Believe it or not, I am currently reading "Silence of the Lambs" for the very first time. Jesus Christ! What a fucking great book! In every way.
Wish I could say more…I could go on and on…but, well, I'm finally writing, and I got a little momentum behind me….
Oh yeah. And if you haven't read Red Dragon – men usually like that one even better.
Alex, I swear every post of yours is like a luminous IV of pure creative nourishment. Thank you!
Alex, great post! Thanks for this. I'll be doing NaNoWriMo this year for the first time. I know I will never, ever be able to come close to 50,000 words, but I will be a Wrimo.
Reine – You are a marvel and inspiration.
Alex – If you haven't seen "Searching for Bobby Fisher" I highly recommend it.
Dudley- Naaaaah.. but you can say that again when I actually do something! You are terrific, by the way.
I signed up for Wrimo for the first time after eyeing the website covetously for the past few years.
It was always a close-to-impossible goal because I'm not an outliner.
But thanks to your book and your posts, I'm ready to try it.
And for extra incentive, I signed up for your PASIC class.
Hope I don't wimp out after 10,000 words.
This is going to be my sixth Wrimo, and I am looking forward to it. (I predict I'll also freak out five minutes in about being unable to do it again, as well).
One other thing that's fun? Make a list of every possible thing that could happen at that point. My stories don't feature aliens, never have, so I'll rule out every option using aliens. But everything else that could apply, from being attacked by bandits to my heroine turning her bodyguard into a fish, will be listed. Then choose the one that'll cause the most trouble and use it.
Loved the mentor list, and Haymitch is definitely high on it. I'd add Commander Buri from Tamora Pierce's Wild Mage series.
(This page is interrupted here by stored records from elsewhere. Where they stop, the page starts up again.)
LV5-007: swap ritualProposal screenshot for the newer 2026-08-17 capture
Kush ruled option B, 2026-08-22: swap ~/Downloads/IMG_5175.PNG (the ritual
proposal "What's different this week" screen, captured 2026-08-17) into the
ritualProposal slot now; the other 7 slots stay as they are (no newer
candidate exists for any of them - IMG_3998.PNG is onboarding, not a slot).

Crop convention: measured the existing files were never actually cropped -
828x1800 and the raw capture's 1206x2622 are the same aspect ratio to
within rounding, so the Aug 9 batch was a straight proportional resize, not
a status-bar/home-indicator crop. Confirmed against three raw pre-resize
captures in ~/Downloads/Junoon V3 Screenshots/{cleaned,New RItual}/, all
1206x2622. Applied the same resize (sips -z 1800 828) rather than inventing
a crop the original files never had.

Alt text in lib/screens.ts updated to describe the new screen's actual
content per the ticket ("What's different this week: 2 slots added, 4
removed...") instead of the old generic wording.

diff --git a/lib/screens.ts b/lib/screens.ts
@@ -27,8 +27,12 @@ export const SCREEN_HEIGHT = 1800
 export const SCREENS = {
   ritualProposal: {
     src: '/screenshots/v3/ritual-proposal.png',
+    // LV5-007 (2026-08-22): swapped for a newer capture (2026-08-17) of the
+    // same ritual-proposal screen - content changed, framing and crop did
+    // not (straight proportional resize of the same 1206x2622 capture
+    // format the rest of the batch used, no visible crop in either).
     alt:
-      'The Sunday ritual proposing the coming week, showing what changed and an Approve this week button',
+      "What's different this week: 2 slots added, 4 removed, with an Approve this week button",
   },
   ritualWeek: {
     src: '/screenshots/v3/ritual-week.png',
She's only a mentor for the first book, but there's just something about someone who takes on a young girl as a sidekick so bandits don't get her, and then lies to her. (Granted, most lies are because the safety of the realm depends on it…) Also, the unicorn in A Swiftly Tilting Planet is very good.
Ah so much NaNo advice out there. I think it's great that those of us who have 'won' are willing to share our techniques.
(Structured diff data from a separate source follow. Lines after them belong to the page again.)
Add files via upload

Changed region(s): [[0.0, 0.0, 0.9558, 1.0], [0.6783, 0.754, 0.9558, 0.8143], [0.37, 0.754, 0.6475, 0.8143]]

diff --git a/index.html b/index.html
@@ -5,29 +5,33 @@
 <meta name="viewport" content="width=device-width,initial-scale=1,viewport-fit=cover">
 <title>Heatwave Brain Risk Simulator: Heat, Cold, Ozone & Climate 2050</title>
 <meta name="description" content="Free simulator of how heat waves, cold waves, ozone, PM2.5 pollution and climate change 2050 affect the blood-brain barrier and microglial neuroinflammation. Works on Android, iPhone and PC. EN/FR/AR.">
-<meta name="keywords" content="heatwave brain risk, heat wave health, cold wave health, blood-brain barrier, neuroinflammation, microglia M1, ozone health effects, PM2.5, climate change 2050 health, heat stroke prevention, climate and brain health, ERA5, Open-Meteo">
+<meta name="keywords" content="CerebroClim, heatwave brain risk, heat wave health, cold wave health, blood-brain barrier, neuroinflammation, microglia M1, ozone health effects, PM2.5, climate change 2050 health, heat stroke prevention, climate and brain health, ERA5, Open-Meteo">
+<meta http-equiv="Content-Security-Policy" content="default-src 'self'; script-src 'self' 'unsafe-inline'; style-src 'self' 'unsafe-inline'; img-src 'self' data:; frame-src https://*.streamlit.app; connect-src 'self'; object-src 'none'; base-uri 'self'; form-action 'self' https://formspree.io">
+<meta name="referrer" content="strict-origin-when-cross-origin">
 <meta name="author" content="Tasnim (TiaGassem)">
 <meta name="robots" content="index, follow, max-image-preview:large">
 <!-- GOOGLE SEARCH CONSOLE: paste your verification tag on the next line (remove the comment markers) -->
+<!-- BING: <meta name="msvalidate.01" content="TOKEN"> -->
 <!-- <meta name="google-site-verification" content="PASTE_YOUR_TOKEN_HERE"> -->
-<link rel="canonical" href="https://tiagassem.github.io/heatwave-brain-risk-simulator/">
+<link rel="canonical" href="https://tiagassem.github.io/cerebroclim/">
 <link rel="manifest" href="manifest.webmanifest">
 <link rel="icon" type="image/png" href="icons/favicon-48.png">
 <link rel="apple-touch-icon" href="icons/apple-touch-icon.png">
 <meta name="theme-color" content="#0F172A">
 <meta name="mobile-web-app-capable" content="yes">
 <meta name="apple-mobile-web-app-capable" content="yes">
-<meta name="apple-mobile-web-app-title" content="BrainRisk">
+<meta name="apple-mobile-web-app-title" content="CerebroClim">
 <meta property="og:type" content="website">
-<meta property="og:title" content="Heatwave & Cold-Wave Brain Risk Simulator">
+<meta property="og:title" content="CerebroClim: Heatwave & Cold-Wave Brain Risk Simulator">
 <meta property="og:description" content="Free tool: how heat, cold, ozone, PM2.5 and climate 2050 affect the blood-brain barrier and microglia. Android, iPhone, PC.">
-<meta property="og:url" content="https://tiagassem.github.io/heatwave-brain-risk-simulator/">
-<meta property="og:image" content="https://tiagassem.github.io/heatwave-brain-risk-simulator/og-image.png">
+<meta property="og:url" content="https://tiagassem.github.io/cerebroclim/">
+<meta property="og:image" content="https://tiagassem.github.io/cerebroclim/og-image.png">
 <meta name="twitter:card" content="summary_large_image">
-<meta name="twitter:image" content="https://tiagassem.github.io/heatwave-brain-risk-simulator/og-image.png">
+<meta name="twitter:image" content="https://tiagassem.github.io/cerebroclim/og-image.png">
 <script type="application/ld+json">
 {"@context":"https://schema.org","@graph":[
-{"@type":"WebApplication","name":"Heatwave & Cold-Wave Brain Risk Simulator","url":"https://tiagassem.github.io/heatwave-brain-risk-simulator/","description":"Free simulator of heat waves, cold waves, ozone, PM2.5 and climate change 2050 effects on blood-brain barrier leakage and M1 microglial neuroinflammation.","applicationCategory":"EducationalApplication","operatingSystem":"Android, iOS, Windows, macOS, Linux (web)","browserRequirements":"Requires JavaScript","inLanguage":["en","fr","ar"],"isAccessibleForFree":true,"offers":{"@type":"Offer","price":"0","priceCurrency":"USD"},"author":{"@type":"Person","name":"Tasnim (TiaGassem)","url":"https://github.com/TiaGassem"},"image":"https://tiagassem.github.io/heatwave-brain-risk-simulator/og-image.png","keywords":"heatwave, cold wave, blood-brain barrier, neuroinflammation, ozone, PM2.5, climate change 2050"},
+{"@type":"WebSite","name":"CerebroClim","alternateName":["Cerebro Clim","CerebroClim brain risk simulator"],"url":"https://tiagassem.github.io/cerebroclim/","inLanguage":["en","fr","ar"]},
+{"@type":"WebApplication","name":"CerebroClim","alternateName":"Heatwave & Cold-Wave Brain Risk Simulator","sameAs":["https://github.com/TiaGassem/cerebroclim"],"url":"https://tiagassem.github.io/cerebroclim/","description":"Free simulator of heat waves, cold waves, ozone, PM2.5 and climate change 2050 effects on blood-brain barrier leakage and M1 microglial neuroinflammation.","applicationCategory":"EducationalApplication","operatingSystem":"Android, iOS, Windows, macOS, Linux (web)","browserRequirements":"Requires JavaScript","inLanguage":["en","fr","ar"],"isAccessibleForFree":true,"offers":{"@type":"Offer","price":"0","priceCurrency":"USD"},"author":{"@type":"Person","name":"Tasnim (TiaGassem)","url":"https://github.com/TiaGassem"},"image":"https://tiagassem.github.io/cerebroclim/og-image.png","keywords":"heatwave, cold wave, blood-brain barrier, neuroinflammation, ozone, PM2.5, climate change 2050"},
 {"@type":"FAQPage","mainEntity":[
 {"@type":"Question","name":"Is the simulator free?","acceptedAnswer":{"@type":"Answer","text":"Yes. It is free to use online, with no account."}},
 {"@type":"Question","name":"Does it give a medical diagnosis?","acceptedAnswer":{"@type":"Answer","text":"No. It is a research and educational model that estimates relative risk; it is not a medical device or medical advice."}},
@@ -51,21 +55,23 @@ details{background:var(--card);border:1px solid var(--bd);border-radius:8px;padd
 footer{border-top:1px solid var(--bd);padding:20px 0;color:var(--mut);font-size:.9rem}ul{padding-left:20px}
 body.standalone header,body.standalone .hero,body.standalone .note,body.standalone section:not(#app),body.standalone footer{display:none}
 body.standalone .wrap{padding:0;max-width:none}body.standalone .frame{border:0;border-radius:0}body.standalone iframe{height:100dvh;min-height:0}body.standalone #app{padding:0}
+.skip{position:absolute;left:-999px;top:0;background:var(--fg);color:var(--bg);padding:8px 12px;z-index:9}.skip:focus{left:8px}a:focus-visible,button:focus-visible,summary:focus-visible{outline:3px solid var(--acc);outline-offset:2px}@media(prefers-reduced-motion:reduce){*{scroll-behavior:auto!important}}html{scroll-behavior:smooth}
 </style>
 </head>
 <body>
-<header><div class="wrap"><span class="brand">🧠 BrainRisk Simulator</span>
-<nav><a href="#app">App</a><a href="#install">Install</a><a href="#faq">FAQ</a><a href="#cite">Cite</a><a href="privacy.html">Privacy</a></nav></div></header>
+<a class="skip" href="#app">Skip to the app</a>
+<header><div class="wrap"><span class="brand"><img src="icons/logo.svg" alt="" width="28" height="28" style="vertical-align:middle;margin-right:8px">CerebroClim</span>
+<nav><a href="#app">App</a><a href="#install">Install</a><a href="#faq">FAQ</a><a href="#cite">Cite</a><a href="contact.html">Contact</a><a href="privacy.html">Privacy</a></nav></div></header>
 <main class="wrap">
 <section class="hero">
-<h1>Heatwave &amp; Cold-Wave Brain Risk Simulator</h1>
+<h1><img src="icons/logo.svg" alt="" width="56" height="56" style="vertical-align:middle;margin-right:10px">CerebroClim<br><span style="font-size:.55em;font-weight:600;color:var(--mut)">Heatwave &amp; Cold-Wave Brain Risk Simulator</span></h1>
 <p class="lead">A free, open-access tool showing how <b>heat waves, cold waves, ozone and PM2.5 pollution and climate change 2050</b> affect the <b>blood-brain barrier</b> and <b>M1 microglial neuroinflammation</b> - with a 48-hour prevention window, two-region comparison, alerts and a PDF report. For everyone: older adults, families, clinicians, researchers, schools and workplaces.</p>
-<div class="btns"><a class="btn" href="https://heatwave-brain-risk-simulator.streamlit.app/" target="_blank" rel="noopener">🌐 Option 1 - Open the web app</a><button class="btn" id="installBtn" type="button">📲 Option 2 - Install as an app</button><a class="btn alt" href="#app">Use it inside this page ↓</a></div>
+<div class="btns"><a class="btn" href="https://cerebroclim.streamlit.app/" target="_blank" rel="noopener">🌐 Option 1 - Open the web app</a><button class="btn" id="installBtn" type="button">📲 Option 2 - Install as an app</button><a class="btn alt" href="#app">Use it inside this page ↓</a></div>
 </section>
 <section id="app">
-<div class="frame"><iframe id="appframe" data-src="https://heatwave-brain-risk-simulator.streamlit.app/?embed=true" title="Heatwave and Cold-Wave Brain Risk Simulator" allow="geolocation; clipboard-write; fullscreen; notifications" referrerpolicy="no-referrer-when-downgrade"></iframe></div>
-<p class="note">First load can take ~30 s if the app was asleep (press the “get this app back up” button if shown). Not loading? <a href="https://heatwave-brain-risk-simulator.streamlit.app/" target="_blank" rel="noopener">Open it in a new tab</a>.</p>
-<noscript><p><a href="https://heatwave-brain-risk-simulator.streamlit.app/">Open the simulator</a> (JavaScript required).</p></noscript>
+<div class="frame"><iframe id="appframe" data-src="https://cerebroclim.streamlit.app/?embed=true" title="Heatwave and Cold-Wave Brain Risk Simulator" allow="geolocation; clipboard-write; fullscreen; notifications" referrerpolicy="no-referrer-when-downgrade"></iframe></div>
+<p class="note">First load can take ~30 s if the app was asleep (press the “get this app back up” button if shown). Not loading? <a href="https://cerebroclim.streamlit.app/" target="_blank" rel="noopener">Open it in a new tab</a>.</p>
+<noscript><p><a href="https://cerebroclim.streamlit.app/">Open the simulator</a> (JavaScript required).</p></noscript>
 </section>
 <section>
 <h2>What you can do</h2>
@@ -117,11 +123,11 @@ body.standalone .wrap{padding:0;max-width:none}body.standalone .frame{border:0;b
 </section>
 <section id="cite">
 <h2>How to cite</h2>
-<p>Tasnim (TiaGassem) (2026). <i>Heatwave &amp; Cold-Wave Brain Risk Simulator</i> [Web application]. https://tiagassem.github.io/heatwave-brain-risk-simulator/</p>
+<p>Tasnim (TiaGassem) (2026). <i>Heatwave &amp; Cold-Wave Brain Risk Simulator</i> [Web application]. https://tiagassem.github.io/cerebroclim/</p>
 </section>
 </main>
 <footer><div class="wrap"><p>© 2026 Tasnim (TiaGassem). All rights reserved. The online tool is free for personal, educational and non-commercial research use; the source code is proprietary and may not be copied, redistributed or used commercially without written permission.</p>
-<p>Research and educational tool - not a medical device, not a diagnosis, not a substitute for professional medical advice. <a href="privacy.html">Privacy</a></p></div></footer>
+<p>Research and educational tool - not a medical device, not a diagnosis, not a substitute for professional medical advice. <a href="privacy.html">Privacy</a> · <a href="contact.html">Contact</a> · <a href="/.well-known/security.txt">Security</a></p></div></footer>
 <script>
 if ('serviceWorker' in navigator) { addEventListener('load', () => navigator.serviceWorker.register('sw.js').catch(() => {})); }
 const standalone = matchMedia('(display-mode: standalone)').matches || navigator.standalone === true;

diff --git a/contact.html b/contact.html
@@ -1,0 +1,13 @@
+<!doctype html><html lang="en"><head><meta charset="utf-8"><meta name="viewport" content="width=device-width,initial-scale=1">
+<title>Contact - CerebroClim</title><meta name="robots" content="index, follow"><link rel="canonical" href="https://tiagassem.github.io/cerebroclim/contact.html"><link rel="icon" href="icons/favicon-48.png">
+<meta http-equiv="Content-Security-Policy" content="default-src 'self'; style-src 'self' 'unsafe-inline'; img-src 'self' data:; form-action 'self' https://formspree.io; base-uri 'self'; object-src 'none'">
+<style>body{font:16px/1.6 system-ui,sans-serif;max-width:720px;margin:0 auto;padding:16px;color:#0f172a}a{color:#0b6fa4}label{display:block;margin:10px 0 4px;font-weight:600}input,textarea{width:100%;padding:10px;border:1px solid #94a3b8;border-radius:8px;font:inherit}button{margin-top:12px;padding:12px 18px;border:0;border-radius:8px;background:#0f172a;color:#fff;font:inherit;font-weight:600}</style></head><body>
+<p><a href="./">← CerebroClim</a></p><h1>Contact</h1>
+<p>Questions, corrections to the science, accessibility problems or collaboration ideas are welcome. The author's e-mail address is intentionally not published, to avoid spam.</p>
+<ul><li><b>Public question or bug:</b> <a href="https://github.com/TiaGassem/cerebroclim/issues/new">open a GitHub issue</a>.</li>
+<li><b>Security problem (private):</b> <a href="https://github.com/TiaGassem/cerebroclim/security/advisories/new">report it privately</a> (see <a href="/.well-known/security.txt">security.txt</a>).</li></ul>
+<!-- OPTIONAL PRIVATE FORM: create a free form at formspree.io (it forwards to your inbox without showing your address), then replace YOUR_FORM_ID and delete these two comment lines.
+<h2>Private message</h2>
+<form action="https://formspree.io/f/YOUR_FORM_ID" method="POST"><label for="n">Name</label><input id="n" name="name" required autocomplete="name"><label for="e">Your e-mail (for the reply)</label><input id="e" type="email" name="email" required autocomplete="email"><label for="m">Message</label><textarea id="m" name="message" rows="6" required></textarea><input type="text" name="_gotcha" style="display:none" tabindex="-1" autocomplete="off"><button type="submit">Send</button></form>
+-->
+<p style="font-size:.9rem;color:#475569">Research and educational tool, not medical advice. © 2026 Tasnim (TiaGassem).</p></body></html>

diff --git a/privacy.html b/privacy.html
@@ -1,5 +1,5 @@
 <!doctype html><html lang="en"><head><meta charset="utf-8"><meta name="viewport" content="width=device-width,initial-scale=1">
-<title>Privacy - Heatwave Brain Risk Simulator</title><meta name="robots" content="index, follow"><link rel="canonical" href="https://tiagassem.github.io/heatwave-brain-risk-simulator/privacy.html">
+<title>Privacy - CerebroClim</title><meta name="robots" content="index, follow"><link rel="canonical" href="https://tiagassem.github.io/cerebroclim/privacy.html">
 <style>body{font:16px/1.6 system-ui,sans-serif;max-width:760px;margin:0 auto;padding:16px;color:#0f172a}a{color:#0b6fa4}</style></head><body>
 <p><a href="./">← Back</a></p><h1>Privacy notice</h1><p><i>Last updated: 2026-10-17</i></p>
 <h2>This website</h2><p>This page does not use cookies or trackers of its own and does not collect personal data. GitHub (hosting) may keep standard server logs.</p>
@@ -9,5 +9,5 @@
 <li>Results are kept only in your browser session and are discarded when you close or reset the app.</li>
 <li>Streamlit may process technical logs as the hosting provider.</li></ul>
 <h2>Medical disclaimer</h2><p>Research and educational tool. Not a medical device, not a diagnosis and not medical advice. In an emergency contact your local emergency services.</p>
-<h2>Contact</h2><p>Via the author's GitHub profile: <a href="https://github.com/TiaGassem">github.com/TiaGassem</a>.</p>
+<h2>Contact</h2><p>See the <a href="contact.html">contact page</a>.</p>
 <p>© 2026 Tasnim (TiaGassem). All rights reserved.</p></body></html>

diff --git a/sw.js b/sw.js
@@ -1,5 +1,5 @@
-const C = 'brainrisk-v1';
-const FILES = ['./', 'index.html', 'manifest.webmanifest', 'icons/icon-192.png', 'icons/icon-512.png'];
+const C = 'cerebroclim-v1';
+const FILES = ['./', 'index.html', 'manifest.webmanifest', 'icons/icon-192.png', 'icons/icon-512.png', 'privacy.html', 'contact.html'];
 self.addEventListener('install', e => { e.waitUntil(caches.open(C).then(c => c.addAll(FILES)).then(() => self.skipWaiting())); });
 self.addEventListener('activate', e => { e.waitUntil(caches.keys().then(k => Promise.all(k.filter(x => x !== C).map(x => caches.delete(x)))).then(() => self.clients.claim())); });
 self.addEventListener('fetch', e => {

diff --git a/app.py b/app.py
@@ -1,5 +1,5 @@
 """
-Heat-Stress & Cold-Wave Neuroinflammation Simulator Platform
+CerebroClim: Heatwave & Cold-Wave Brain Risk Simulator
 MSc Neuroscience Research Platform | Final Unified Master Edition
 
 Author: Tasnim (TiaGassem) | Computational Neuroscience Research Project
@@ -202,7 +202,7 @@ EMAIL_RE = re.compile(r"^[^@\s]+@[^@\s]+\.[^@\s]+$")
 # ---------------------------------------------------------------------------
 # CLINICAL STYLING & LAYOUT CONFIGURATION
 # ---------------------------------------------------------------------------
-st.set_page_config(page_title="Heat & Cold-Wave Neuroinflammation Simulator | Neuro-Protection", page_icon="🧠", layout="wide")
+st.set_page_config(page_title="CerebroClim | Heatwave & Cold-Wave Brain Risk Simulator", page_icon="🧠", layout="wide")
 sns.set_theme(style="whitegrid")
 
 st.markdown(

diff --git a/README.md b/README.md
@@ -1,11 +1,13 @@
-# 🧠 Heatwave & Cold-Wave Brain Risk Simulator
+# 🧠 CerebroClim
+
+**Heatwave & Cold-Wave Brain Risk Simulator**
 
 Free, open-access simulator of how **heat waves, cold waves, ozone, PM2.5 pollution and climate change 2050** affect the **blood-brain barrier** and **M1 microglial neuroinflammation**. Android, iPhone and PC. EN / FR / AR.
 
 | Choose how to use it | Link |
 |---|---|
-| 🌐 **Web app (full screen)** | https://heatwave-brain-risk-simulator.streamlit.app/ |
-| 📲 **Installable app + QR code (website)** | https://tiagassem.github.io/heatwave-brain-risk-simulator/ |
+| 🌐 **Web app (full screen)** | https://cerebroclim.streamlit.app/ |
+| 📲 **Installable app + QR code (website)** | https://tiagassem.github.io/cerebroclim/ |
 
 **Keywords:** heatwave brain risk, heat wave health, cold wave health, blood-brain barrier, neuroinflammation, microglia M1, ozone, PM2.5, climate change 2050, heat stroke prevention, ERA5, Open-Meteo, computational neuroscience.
I suggest people get involved. There's nothing like sitting in a group of writers who are clicking away to get you past a block. Mostly people will be happy to shoot some quick answer your way like a character name, or a location. But, when other writers tell you to shut up (sometimes with just a look) and write it's hard to ignore.